All over the world, the COVID-19 pandemic has dealt a severe blow to eye care, especially with respect to elective cataract surgery. Intermittent lockdowns, and prevailing government norms, have resulted in a near halt of community based cataract surgery programmes. Although exact timelines may vary, most epidemiological analyses agree that the COVID-19 is here to stay, for a long time. As regards eye care, the population affected the most from these changes are obviously the rural populations (44% of the world population), where access to healthcare is already not easily available. Not only are such patients unable to undergo much needed cataract surgery for visually significant cataracts, but patients who have been operated before and during the pandemic are unable to come for follow-up visits.

Description

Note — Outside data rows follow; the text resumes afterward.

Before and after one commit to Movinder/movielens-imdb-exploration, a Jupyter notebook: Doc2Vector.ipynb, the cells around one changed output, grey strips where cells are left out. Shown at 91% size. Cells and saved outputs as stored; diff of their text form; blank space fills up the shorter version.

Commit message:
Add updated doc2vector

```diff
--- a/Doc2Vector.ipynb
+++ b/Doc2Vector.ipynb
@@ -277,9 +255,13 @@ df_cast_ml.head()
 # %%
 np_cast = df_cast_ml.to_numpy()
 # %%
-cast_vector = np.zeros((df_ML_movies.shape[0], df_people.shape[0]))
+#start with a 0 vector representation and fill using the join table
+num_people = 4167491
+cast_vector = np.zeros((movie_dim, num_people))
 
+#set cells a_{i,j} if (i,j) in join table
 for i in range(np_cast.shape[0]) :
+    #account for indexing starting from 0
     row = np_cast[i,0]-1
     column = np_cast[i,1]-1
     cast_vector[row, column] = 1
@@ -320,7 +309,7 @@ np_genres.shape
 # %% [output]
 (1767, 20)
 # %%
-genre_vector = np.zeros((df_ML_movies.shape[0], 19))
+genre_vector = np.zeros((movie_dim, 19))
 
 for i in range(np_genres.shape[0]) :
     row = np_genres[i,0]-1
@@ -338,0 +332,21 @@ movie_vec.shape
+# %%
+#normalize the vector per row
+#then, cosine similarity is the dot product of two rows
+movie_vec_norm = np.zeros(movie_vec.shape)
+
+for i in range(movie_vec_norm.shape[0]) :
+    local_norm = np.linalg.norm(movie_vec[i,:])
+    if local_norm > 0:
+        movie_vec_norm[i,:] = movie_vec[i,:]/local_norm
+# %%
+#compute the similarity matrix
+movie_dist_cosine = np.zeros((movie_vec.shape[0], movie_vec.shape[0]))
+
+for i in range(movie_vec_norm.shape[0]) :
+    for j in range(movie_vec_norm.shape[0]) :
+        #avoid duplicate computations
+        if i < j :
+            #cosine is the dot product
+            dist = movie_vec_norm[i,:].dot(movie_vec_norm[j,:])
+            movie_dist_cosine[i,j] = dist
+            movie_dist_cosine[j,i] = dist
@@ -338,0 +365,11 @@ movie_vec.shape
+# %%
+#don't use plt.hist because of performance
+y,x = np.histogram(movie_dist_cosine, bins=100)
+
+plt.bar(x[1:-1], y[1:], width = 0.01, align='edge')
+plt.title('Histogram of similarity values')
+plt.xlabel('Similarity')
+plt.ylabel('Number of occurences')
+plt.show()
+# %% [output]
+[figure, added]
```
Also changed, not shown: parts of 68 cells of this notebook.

All over the world, the COVID-19 pandemic has dealt a severe blow to eye care, especially with respect to elective cataract surgery [1,2]. Intermittent lockdowns, and prevailing government norms, have resulted in a near halt of community based cataract surgery programmes. Although exact timelines may vary, most epidemiological analyses agree that the COVID-19 is here to stay, for a long time [3]. As regards eye care, the population affected the most from these changes are obviously the rural populations (44% of the world population), where access to healthcare is already not easily available. Not only are such patients unable to undergo much needed cataract surgery for visually significant cataracts, but patients who have been operated before and during the pandemic are unable to come for follow-up visits. To address the latter problem, the current study [4] shows that patient reported outcome collected by telephone correlates well with measured unaided vision, even 6 years after cataract surgery. Therefore, in times when follow-up visits for routine cataract surgery is not possible, telephonic interview with patients can give an indication as to how the patient is doing post-operatively. More importantly, it can alert the treating surgeon to detect possible complications early-on and call the patient for an urgent visit to the hospital.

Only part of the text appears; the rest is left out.